Why contextual data is key to customer experience management
Lisa Loftis writes that experience management can yield tremendous benefit if contextual understanding is applied to communications at the right point in the journey.
Customer experience management is not a new discipline. It has been around for almost two decades. In a book I co-authored, Building the Customer Centric Enterprise, published in 2000, we coined the term ‘customer-managed relationships’ (CMR) to signify that a company’s job was to assist customers who wanted to take control of their own journey. Shortly after that, I read my first book entirely devoted to the subject, Customer Experience Management: A Revolutionary Approach to Connecting with Your Customers by Bernd Schmitt.
Despite the fact that the few companies managing end-to-end customer experiences report benefits ranging from increased profit to higher stock prices, most of us are not there.
The good news is that companies can be positioned to make these early visions a reality. Why? Because innovations in digital technologies are yielding an explosion of data. Data that can help us understand customers more thoroughly than ever before. Data that can be mapped both to and from customer journeys. Data that can finally facilitate the breakthrough in customer experience that we are all looking for.
Life is a journey, not a destination
With 6.1 billion smartphone users and 28 billion connected devices forecast by 2021, capturing this data, exploring it through analytics and applying it to meet customers where they are in their journey will become imperative.
Real-time communications delivered in the right moments should tell customers: ‘We know you, we hear what you are telling us, we reward your loyalty, we encourage your engagement, and we will accommodate your journey.’ Properly using this data can also help to overcome some of the organisational and data problems companies are having managing the journey.

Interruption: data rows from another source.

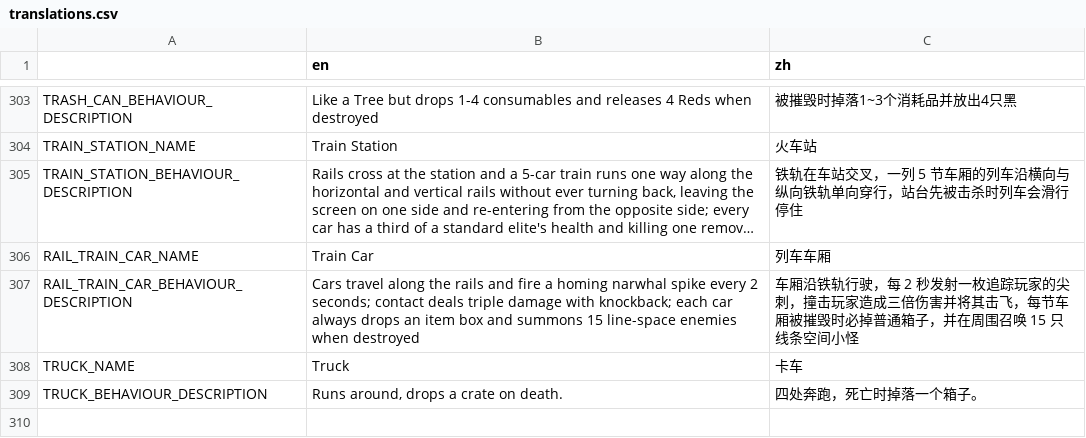
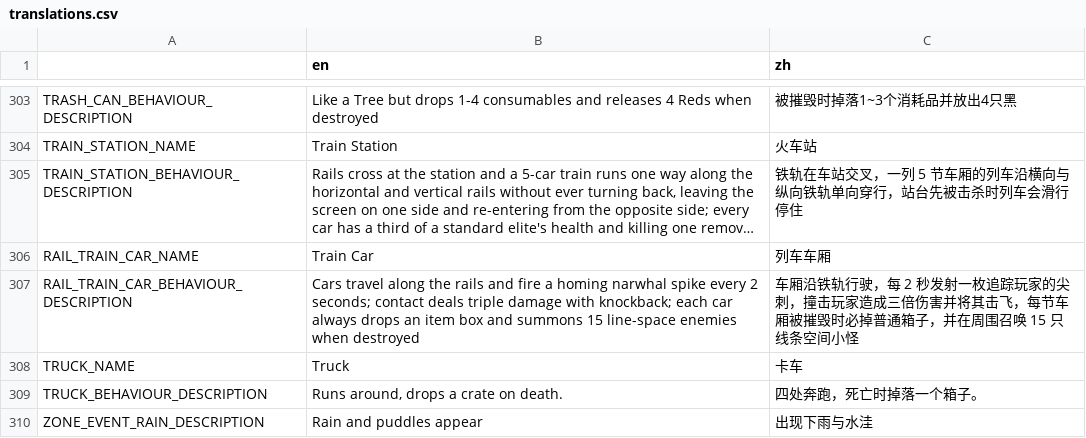
Before and after one commit to FengLiuFeseliud/Brotato-FengAddMods, a CSV file: translations/translations.csv, drawn as a sheet; only a part is shown, gaps mark what is left out; long unchanged cells end in …; the diff names each change by its address in the sheet, - before the commit and + after, or states it on an @@ line.

Commit message:
add rain text

```diff
--- a/translations/translations.csv
+++ b/translations/translations.csv
+row 310: ZONE_EVENT_RAIN_DESCRIPTION | Rain and puddles appear | 出现下雨与水洼
```
Also changed, not shown: 4 other files.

Participants in a recent Forbes Insights study found that few had the visibility they wanted into customer activity across channels, with only a third of the respondents able to see at least 75% of this data. However, the leaders in using data-driven experience management highlighted benefits including faster time to decisions (67%), a more comprehensive common enterprise view of customers (51%), more confidence in their decisions by managers and employees (49%), and greater collaboration between departments (36%).
Context is critical
Using this data to drive a contextual understanding of each interaction is where the real benefits accrue. The Oxford Dictionary defines context as, “the circumstances that form the setting for an event, statement, or idea, and in terms of which it can be fully understood and assessed.”
The data needed to understand context extends well beyond the marketing department and into every facet of customer activity.
One category of data includes purchases, transaction history, customer demographics and on-site interactions (call centre, in-store, or branch). This category, the most commonly used data, highlights relationship contexts – how does this customer typically interact with the business, and based on that behaviour what activity can be anticipated from them going forward?
A second category includes social media activity and networks, complaints and emails, voice of the customer interactions, market research and psychographic information. Data of this nature points to personal context and highlights the customer as an influencer, actual preferences. The data also helps to match content, channel options and products to what the customer values.
The last category of data includes web and mobile activity, location and GPS services, and beacon and sensor information. If captured and used in real time, this data can illuminate situational context based on what the customer is doing at any particular moment. This data helps to determine if there something the customer needs that the company can provide.
Data-driven experience management can yield tremendous benefit if contextual understanding is applied to customer communications at the right point in the journey.
Lisa Loftis is a thought leader on the SAS Best Practices team. She is co-author of the book, Building the Customer Centric Enterprise, with a focus on modernising marketing.